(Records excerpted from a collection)
"""
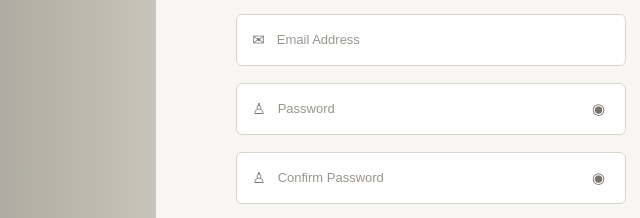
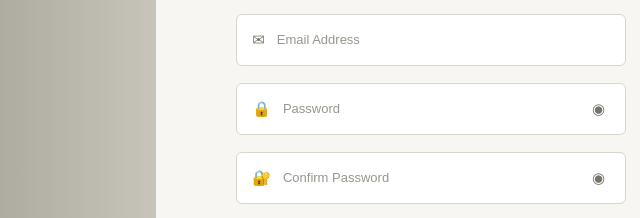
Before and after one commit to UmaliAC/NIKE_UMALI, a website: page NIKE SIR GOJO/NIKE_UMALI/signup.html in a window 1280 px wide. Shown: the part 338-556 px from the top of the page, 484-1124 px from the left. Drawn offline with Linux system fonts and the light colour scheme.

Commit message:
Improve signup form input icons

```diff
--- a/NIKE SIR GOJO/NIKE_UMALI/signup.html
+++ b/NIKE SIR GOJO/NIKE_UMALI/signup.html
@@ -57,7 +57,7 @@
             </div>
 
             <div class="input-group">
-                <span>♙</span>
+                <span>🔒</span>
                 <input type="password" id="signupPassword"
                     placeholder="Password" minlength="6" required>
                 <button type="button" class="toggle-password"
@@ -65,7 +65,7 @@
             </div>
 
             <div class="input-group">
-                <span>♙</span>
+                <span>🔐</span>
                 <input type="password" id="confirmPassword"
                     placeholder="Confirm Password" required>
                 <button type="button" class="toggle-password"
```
"""
Problem requirements = Retype every record above exactly as written, but leave out the pictures.

Task answer =
Before and after one commit to UmaliAC/NIKE_UMALI, a website: page NIKE SIR GOJO/NIKE_UMALI/signup.html in a window 1280 px wide. Shown: the part 338-556 px from the top of the page, 484-1124 px from the left. Drawn offline with Linux system fonts and the light colour scheme.

Commit message:
Improve signup form input icons

```diff
--- a/NIKE SIR GOJO/NIKE_UMALI/signup.html
+++ b/NIKE SIR GOJO/NIKE_UMALI/signup.html
@@ -57,7 +57,7 @@
             </div>
 
             <div class="input-group">
-                <span>♙</span>
+                <span>🔒</span>
                 <input type="password" id="signupPassword"
                     placeholder="Password" minlength="6" required>
                 <button type="button" class="toggle-password"
@@ -65,7 +65,7 @@
             </div>
 
             <div class="input-group">
-                <span>♙</span>
+                <span>🔐</span>
                 <input type="password" id="confirmPassword"
                     placeholder="Confirm Password" required>
                 <button type="button" class="toggle-password"
```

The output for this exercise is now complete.